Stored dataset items

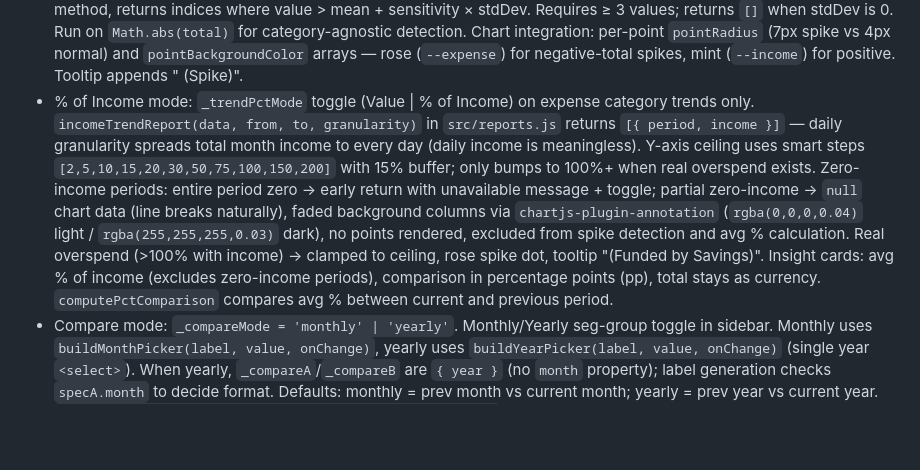
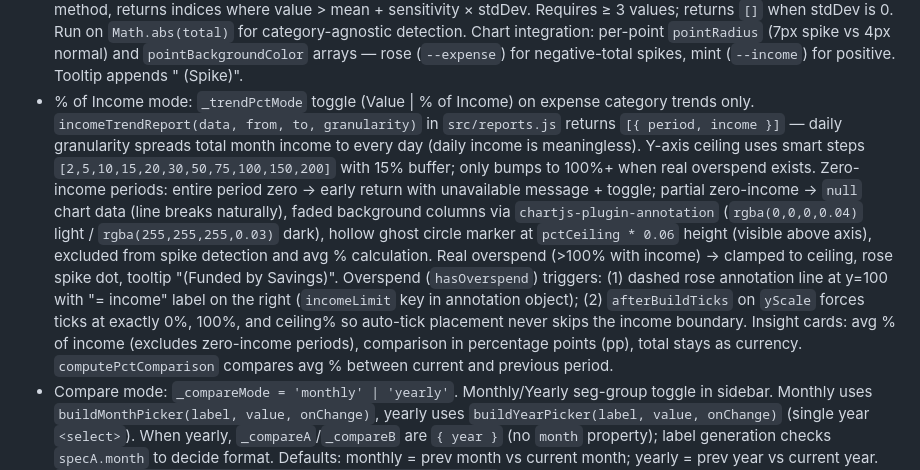
Before and after one commit to a-cristi/spendwich, a Markdown page: CLAUDE.md, the part around the change. Rendered like a GitHub page; blank space fills up the shorter version.

Commit message:
chore: document % of Income overspend annotations in CLAUDE.md
Document hasOverspend, incomeLimit annotation line, afterBuildTicks
forced y-axis ticks, and ghost circle markers for zero-income periods.

Co-Authored-By: Claude Sonnet 4.6 <noreply@anthropic.com>

```diff
--- a/CLAUDE.md
+++ b/CLAUDE.md
@@ -93,7 +93,7 @@
 - Cash flow chart: `renderCashFlowChart(cfData, labels, currency, container)` in `src/ui/views/reports.js`. Chart.js mixed chart — two `'bar'` datasets (income/expenses, semi-transparent fill) + one `'line'` dataset (cumulative net, indigo, `tension: 0.3`, `order: 1`). Appears in Summary mode: Yearly always (derived from `report.months`, no extra `cashFlowReport()` call); Custom range when start/end are in different months; All time when transactions exist. Monthly: never shown (single month has no trend).
 - Category trend drill-down: clicking a category row in the breakdown table sets `_trendCategoryId` and renders `renderCategoryTrend()` — a line chart showing spending evolution over time. Granularity adapts to period: daily (monthly mode), monthly (yearly/custom < 36 months), quarterly (custom/all time ≥ 36 months). `categoryTrendReport(data, categoryId, from, to, granularity)` in `src/reports.js` returns `[{ period, total, count }]` with gap-filling. Insight cards: avg spend (neutral/purple), dynamic comparison (MoM/YoY/prev period, neutral/purple), total (contextual mint/rose tint based on sum sign). Sidebar Period stays functional during trend; View section is hidden. Back button resets `_trendCategoryId = null`.
 - Spike detection: `detectSpikes(values, sensitivity = 2.0)` in `src/reports.js` — Z-score/standard deviation method, returns indices where value > mean + sensitivity × stdDev. Requires ≥ 3 values; returns `[]` when stdDev is 0. Run on `Math.abs(total)` for category-agnostic detection. Chart integration: per-point `pointRadius` (7px spike vs 4px normal) and `pointBackgroundColor` arrays — rose (`--expense`) for negative-total spikes, mint (`--income`) for positive. Tooltip appends " (Spike)".
-- % of Income mode: `_trendPctMode` toggle (Value | % of Income) on expense category trends only. `incomeTrendReport(data, from, to, granularity)` in `src/reports.js` returns `[{ period, income }]` — daily granularity spreads total month income to every day (daily income is meaningless). Y-axis ceiling uses smart steps `[2,5,10,15,20,30,50,75,100,150,200]` with 15% buffer; only bumps to 100%+ when real overspend exists. Zero-income periods: entire period zero → early return with unavailable message + toggle; partial zero-income → `null` chart data (line breaks naturally), faded background columns via `chartjs-plugin-annotation` (`rgba(0,0,0,0.04)` light / `rgba(255,255,255,0.03)` dark), no points rendered, excluded from spike detection and avg % calculation. Real overspend (>100% with income) → clamped to ceiling, rose spike dot, tooltip "(Funded by Savings)". Insight cards: avg % of income (excludes zero-income periods), comparison in percentage points (pp), total stays as currency. `computePctComparison` compares avg % between current and previous period.
+- % of Income mode: `_trendPctMode` toggle (Value | % of Income) on expense category trends only. `incomeTrendReport(data, from, to, granularity)` in `src/reports.js` returns `[{ period, income }]` — daily granularity spreads total month income to every day (daily income is meaningless). Y-axis ceiling uses smart steps `[2,5,10,15,20,30,50,75,100,150,200]` with 15% buffer; only bumps to 100%+ when real overspend exists. Zero-income periods: entire period zero → early return with unavailable message + toggle; partial zero-income → `null` chart data (line breaks naturally), faded background columns via `chartjs-plugin-annotation` (`rgba(0,0,0,0.04)` light / `rgba(255,255,255,0.03)` dark), hollow ghost circle marker at `pctCeiling * 0.06` height (visible above axis), excluded from spike detection and avg % calculation. Real overspend (>100% with income) → clamped to ceiling, rose spike dot, tooltip "(Funded by Savings)". Overspend (`hasOverspend`) triggers: (1) dashed rose annotation line at y=100 with "= income" label on the right (`incomeLimit` key in annotation object); (2) `afterBuildTicks` on `yScale` forces ticks at exactly 0%, 100%, and ceiling% so auto-tick placement never skips the income boundary. Insight cards: avg % of income (excludes zero-income periods), comparison in percentage points (pp), total stays as currency. `computePctComparison` compares avg % between current and previous period.
 - Compare mode: `_compareMode = 'monthly' | 'yearly'`. Monthly/Yearly seg-group toggle in sidebar. Monthly uses `buildMonthPicker(label, value, onChange)`, yearly uses `buildYearPicker(label, value, onChange)` (single year `<select>`). When yearly, `_compareA`/`_compareB` are `{ year }` (no `month` property); label generation checks `specA.month` to decide format. Defaults: monthly = prev month vs current month; yearly = prev year vs current year. `diffBreakdown(itemsA, itemsB, nameKey, incomeA, incomeB)` computes share shift — filters to expense items only, merges both sets by name, sorts by abs share shift. Allocation cards show per-category spend, % of income, and share shift badge.
 - Never use `<input type="month">` for month pickers — renders as a plain text box in Firefox and Safari. Use two `<select>` elements (month name + year) in a flex row instead.
 - Never use `justify-content:space-between` on a full-width flex row when child items are narrow. On a 960px container this creates hundreds of pixels of dead space. Use `justify-content:flex-start` with an explicit `gap` instead
```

Work task
Copy all the entries word for word. Omit any pictures.

Response below
Before and after one commit to a-cristi/spendwich, a Markdown page: CLAUDE.md, the part around the change. Rendered like a GitHub page; blank space fills up the shorter version.

Commit message:
chore: document % of Income overspend annotations in CLAUDE.md
Document hasOverspend, incomeLimit annotation line, afterBuildTicks
forced y-axis ticks, and ghost circle markers for zero-income periods.

Co-Authored-By: Claude Sonnet 4.6 <noreply@anthropic.com>

```diff
--- a/CLAUDE.md
+++ b/CLAUDE.md
@@ -93,7 +93,7 @@
 - Cash flow chart: `renderCashFlowChart(cfData, labels, currency, container)` in `src/ui/views/reports.js`. Chart.js mixed chart — two `'bar'` datasets (income/expenses, semi-transparent fill) + one `'line'` dataset (cumulative net, indigo, `tension: 0.3`, `order: 1`). Appears in Summary mode: Yearly always (derived from `report.months`, no extra `cashFlowReport()` call); Custom range when start/end are in different months; All time when transactions exist. Monthly: never shown (single month has no trend).
 - Category trend drill-down: clicking a category row in the breakdown table sets `_trendCategoryId` and renders `renderCategoryTrend()` — a line chart showing spending evolution over time. Granularity adapts to period: daily (monthly mode), monthly (yearly/custom < 36 months), quarterly (custom/all time ≥ 36 months). `categoryTrendReport(data, categoryId, from, to, granularity)` in `src/reports.js` returns `[{ period, total, count }]` with gap-filling. Insight cards: avg spend (neutral/purple), dynamic comparison (MoM/YoY/prev period, neutral/purple), total (contextual mint/rose tint based on sum sign). Sidebar Period stays functional during trend; View section is hidden. Back button resets `_trendCategoryId = null`.
 - Spike detection: `detectSpikes(values, sensitivity = 2.0)` in `src/reports.js` — Z-score/standard deviation method, returns indices where value > mean + sensitivity × stdDev. Requires ≥ 3 values; returns `[]` when stdDev is 0. Run on `Math.abs(total)` for category-agnostic detection. Chart integration: per-point `pointRadius` (7px spike vs 4px normal) and `pointBackgroundColor` arrays — rose (`--expense`) for negative-total spikes, mint (`--income`) for positive. Tooltip appends " (Spike)".
-- % of Income mode: `_trendPctMode` toggle (Value | % of Income) on expense category trends only. `incomeTrendReport(data, from, to, granularity)` in `src/reports.js` returns `[{ period, income }]` — daily granularity spreads total month income to every day (daily income is meaningless). Y-axis ceiling uses smart steps `[2,5,10,15,20,30,50,75,100,150,200]` with 15% buffer; only bumps to 100%+ when real overspend exists. Zero-income periods: entire period zero → early return with unavailable message + toggle; partial zero-income → `null` chart data (line breaks naturally), faded background columns via `chartjs-plugin-annotation` (`rgba(0,0,0,0.04)` light / `rgba(255,255,255,0.03)` dark), no points rendered, excluded from spike detection and avg % calculation. Real overspend (>100% with income) → clamped to ceiling, rose spike dot, tooltip "(Funded by Savings)". Insight cards: avg % of income (excludes zero-income periods), comparison in percentage points (pp), total stays as currency. `computePctComparison` compares avg % between current and previous period.
+- % of Income mode: `_trendPctMode` toggle (Value | % of Income) on expense category trends only. `incomeTrendReport(data, from, to, granularity)` in `src/reports.js` returns `[{ period, income }]` — daily granularity spreads total month income to every day (daily income is meaningless). Y-axis ceiling uses smart steps `[2,5,10,15,20,30,50,75,100,150,200]` with 15% buffer; only bumps to 100%+ when real overspend exists. Zero-income periods: entire period zero → early return with unavailable message + toggle; partial zero-income → `null` chart data (line breaks naturally), faded background columns via `chartjs-plugin-annotation` (`rgba(0,0,0,0.04)` light / `rgba(255,255,255,0.03)` dark), hollow ghost circle marker at `pctCeiling * 0.06` height (visible above axis), excluded from spike detection and avg % calculation. Real overspend (>100% with income) → clamped to ceiling, rose spike dot, tooltip "(Funded by Savings)". Overspend (`hasOverspend`) triggers: (1) dashed rose annotation line at y=100 with "= income" label on the right (`incomeLimit` key in annotation object); (2) `afterBuildTicks` on `yScale` forces ticks at exactly 0%, 100%, and ceiling% so auto-tick placement never skips the income boundary. Insight cards: avg % of income (excludes zero-income periods), comparison in percentage points (pp), total stays as currency. `computePctComparison` compares avg % between current and previous period.
 - Compare mode: `_compareMode = 'monthly' | 'yearly'`. Monthly/Yearly seg-group toggle in sidebar. Monthly uses `buildMonthPicker(label, value, onChange)`, yearly uses `buildYearPicker(label, value, onChange)` (single year `<select>`). When yearly, `_compareA`/`_compareB` are `{ year }` (no `month` property); label generation checks `specA.month` to decide format. Defaults: monthly = prev month vs current month; yearly = prev year vs current year. `diffBreakdown(itemsA, itemsB, nameKey, incomeA, incomeB)` computes share shift — filters to expense items only, merges both sets by name, sorts by abs share shift. Allocation cards show per-category spend, % of income, and share shift badge.
 - Never use `<input type="month">` for month pickers — renders as a plain text box in Firefox and Safari. Use two `<select>` elements (month name + year) in a flex row instead.
 - Never use `justify-content:space-between` on a full-width flex row when child items are narrow. On a 960px container this creates hundreds of pixels of dead space. Use `justify-content:flex-start` with an explicit `gap` instead
```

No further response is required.